**What you have to do**
Your reply should be made up of every line in the records below that holds the string "minis".

Top of Dataset excerpts

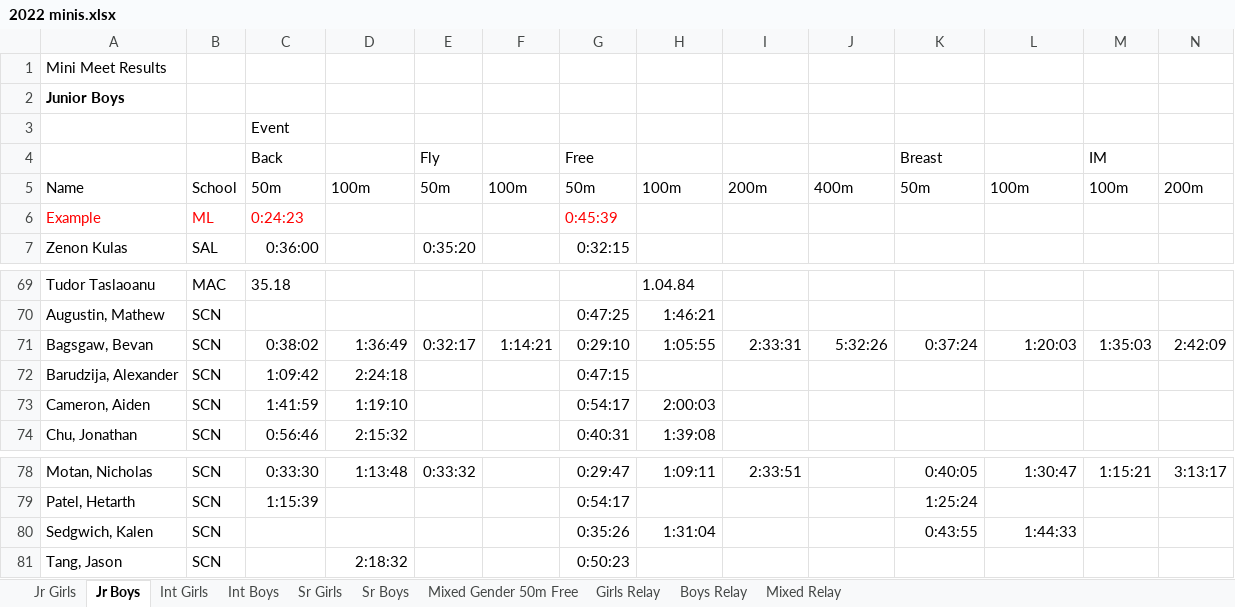
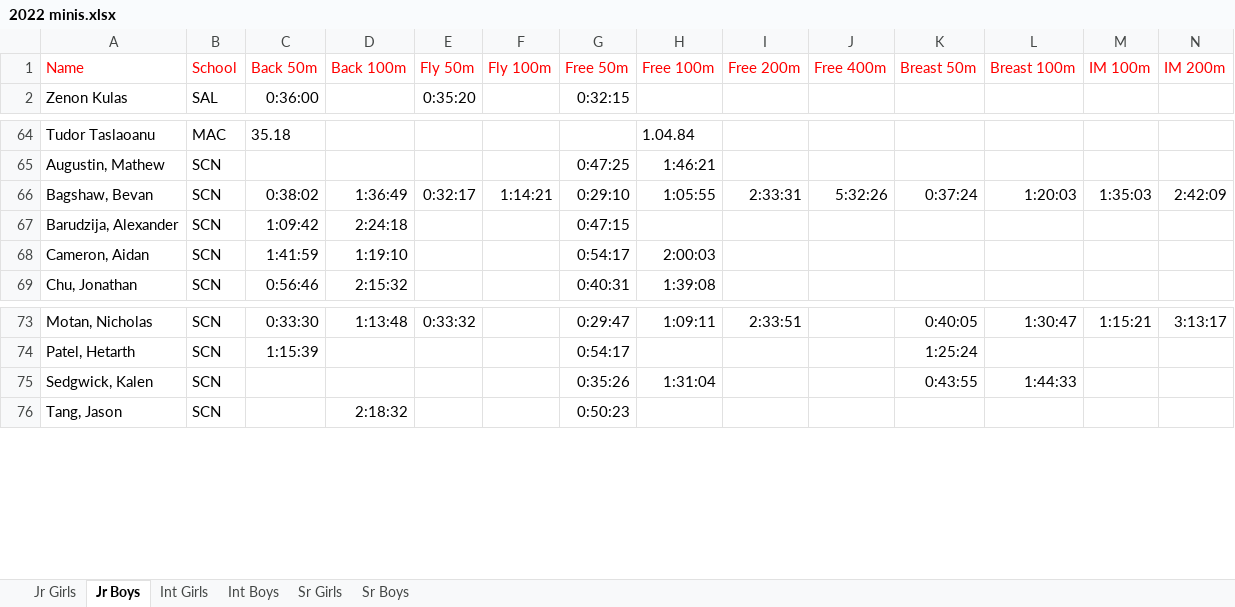
Before and after one commit to jtang9001/skynet2, an Excel workbook: data/2022 minis.xlsx, sheet Jr Boys, drawn as a sheet; only a part is shown, gaps mark what is left out; values as stored, in another font and other column widths than the file's, no borders; charts and pictures not drawn; removed rows and columns are numbered as before the commit, all else as after; the diff names each change by its address in the sheet, - before the commit and + after, or states it on an @@ line.

```diff
--- a/data/2022 minis.xlsx (sheet Jr Boys)
+++ b/data/2022 minis.xlsx (sheet Jr Boys)
-sheet tab: Mixed Gender 50m Free
-sheet tab: Girls Relay
-sheet tab: Boys Relay
-sheet tab: Mixed Relay
-row 1: Mini Meet Results
-row 2: Junior Boys
-row 3:  |  | Event
-row 4:  |  | Back |  | Fly |  | Free |  |  |  | Breast |  | IM
-A1:N1 text colour: black
+A1:N1 text colour: #FF0000
-C1: 50m
+C1: Back 50m
-D1: 100m
+D1: Back 100m
-E1: 50m
+E1: Fly 50m
-F1: 100m
+F1: Fly 100m
-G1: 50m
+G1: Free 50m
-H1: 100m
+H1: Free 100m
-I1: 200m
+I1: Free 200m
-J1: 400m
+J1: Free 400m
-K1: 50m
+K1: Breast 50m
-L1: 100m
+L1: Breast 100m
-M1: 100m
+M1: IM 100m
-N1: 200m
+N1: IM 200m
-row 6: Example | ML | 0:24:23 |  |  |  | 0:45:39
-A66 (Name): Bagsgaw, Bevan
+A66 (Name): Bagshaw, Bevan
-A68 (Name): Cameron, Aiden
+A68 (Name): Cameron, Aidan
-A75 (Name): Sedgwich, Kalen
+A75 (Name): Sedgwick, Kalen
```
Also changed, not shown: sheet Int Girls, sheet Int Boys, sheet Sr Boys, sheet Sr Girls, sheet Jr Girls, charts or pictures, 2 other files.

Bottom of Dataset excerpts

**Result of this exercise**
Before and after one commit to jtang9001/skynet2, an Excel workbook: data/2022 minis.xlsx, sheet Jr Boys, drawn as a sheet; only a part is shown, gaps mark what is left out; values as stored, in another font and other column widths than the file's, no borders; charts and pictures not drawn; removed rows and columns are numbered as before the commit, all else as after; the diff names each change by its address in the sheet, - before the commit and + after, or states it on an @@ line.
--- a/data/2022 minis.xlsx (sheet Jr Boys)
+++ b/data/2022 minis.xlsx (sheet Jr Boys)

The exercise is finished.